By Andrew Buckner
Rating: ****1/2 out of *****.
Co-writer and director Matt Reeves’ War for the Planet of the Apes (2017) is brilliant pop culture cinema; brooding, emotive, intelligent and intense. The one-hundred and forty-minute feature, a 20th Century Fox distribution release, is a triumphant marriage of state of the art effects and an unwaveringly grim tone. This is made further effective by the often bold, high-potency storyline. These components are blended seamlessly. Such makes for rousing entertainment. It also creates a singular and immersive world; one that cinema patrons will be delighted to become immersed within. The pacing is smart. Additionally, the picture benefits from Michael Seresin’s lush cinematography. Such makes the heart-tugging civility disclosed in our simian protagonists in this Apocalypse Now (1979) and Platoon (1986) inspired epic evermore stellar.
After a beautifully executed and claustrophobic opening sequence that showcases the first word in the title of the endeavor in full swing, Reeves follows our primate hero, Caeser (Andy Serkis). This is as he and his crew become imprisoned by a militant group of Caeser’s foes. The leader of this opposing power is a cruel, unsympathetic figure. He is simply named The Colonel (Woody Harrelson). The treatment Caeser and his partners suffer at the hands of The Colonel and his squad compel Caeser to combat his own anger. But, soon an uprising is sparked. The outcome of which will determine who will become the dominant force on Earth.

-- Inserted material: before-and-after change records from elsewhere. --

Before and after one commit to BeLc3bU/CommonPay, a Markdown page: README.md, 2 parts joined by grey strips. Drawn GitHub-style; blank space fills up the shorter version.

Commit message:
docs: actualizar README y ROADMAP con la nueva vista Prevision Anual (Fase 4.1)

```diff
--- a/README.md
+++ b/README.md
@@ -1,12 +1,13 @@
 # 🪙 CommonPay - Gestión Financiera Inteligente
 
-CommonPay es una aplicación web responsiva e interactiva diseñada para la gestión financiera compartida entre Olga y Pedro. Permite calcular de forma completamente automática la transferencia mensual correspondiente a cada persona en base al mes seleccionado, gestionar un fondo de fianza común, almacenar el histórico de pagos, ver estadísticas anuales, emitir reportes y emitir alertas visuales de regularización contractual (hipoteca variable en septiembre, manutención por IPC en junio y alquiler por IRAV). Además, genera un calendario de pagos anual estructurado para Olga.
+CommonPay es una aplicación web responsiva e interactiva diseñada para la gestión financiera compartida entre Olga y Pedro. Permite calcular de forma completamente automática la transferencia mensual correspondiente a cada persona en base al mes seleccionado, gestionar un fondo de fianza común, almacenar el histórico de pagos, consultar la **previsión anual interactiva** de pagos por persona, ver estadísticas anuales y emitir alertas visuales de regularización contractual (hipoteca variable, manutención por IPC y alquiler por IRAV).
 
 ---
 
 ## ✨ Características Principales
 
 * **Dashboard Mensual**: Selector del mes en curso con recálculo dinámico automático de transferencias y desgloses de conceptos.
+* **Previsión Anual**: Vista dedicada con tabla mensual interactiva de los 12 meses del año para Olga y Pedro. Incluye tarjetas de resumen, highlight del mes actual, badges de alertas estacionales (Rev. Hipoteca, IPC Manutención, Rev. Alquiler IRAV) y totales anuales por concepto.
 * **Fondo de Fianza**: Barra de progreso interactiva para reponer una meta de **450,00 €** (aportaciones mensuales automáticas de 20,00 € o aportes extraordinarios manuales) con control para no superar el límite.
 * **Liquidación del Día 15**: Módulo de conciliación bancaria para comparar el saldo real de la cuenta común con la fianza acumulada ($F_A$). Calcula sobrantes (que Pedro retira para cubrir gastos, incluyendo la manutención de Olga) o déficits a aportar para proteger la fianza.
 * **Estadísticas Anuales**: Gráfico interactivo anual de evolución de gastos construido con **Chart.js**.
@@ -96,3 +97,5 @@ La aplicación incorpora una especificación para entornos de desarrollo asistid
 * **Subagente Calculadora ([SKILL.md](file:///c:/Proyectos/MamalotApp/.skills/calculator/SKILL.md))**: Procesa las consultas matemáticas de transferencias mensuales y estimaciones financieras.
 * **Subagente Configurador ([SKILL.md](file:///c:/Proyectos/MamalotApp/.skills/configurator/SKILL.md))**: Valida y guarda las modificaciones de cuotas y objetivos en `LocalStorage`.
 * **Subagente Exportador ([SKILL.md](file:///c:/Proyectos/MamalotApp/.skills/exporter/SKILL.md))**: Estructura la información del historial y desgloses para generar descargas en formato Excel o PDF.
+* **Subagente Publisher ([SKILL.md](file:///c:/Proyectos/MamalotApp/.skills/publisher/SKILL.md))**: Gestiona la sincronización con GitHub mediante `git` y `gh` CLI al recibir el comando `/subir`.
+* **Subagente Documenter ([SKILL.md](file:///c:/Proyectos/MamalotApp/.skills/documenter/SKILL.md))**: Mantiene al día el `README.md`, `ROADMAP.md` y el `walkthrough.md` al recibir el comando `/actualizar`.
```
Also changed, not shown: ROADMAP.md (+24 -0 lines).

Though not as science-minded as Rise of the Planet of the Apes (2011), this third entry in the rebooted series is undoubtedly the best. Serkis and Harrelson are superb. The segments they share on-screen are electric. They are palpable in their dramatic resonance. Likewise, Steve Zane’s Bad Ape character is one of the most memorable entities found herein. His presence adds welcome touches of humor to this otherwise no-nonsense affair. Amiah Miller is also a standout. This is in her powerful, wordless enactment as the deaf Nova. She is a young woman who is taken into the care of Caeser’s tribe in the initial half of the venture.

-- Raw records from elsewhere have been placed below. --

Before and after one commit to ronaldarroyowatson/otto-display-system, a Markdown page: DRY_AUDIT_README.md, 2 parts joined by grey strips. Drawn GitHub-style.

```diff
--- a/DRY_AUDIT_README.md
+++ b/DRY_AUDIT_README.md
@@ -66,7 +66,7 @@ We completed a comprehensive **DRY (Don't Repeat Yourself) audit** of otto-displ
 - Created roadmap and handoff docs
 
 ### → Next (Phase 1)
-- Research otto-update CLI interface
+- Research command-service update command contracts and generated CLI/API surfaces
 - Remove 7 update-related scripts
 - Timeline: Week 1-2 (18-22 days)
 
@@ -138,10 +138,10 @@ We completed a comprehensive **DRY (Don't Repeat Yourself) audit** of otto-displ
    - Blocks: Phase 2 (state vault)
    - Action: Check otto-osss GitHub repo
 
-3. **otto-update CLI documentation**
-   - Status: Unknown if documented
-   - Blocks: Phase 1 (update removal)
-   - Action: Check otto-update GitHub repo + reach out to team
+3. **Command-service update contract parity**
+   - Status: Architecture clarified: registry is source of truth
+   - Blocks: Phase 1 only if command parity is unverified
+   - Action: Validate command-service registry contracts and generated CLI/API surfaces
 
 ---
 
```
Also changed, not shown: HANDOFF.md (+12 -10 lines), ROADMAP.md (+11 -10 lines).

Reeves’s guidance of the project is breathtaking. The uniquely structured script Reeves penned with Mark Bomback is well-mounted, daring and thoughtful. It continues the events in Rise and its excellent follow-up, Dawn of the Planet of the Apes (2014), brilliantly. This is with little that feels like a retread. The noticeably darker lens through which Reeves tells his tale this time around lays the foundation for this assessment. The feature also ends as well as it begins. This is with a gorgeously erected scene that is as uplifting as it is sorrowful. The result is that increasingly rare Hollywood blockbuster that engages while making you think and feel. Of all the films I’ve seen this year, War for the Planet of the Apes is one of the most human.

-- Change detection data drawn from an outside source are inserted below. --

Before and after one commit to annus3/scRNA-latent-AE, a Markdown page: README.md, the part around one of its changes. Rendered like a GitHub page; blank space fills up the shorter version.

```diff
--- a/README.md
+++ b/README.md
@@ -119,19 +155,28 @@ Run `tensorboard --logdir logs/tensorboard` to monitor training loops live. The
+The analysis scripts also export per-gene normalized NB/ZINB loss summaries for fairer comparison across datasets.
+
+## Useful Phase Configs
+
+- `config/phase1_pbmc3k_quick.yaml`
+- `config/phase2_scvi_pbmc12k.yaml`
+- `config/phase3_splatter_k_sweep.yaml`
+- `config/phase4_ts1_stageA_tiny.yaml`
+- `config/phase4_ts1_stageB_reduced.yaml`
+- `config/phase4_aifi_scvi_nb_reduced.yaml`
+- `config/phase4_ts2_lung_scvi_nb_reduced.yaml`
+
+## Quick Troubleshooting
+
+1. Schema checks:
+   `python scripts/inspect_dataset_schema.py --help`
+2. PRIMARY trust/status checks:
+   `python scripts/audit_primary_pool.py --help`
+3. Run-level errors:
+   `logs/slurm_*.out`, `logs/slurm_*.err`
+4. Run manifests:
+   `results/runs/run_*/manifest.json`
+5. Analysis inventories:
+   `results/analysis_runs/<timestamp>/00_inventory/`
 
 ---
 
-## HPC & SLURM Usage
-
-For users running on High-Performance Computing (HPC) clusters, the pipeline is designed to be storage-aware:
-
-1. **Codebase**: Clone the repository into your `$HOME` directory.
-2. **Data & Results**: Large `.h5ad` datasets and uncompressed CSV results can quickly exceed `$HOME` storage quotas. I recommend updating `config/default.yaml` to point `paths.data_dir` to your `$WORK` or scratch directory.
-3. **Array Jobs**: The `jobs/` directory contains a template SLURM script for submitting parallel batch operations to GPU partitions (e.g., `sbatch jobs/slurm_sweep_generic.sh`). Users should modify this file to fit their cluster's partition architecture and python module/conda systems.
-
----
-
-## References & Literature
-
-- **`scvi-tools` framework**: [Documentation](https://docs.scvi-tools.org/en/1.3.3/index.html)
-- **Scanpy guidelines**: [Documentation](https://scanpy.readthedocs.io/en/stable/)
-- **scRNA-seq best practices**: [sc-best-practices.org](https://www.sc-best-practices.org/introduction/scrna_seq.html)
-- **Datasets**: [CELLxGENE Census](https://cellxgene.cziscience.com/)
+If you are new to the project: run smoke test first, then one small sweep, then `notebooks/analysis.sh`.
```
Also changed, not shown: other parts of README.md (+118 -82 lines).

(PG-13). Contains violence, adult themes and disturbing images.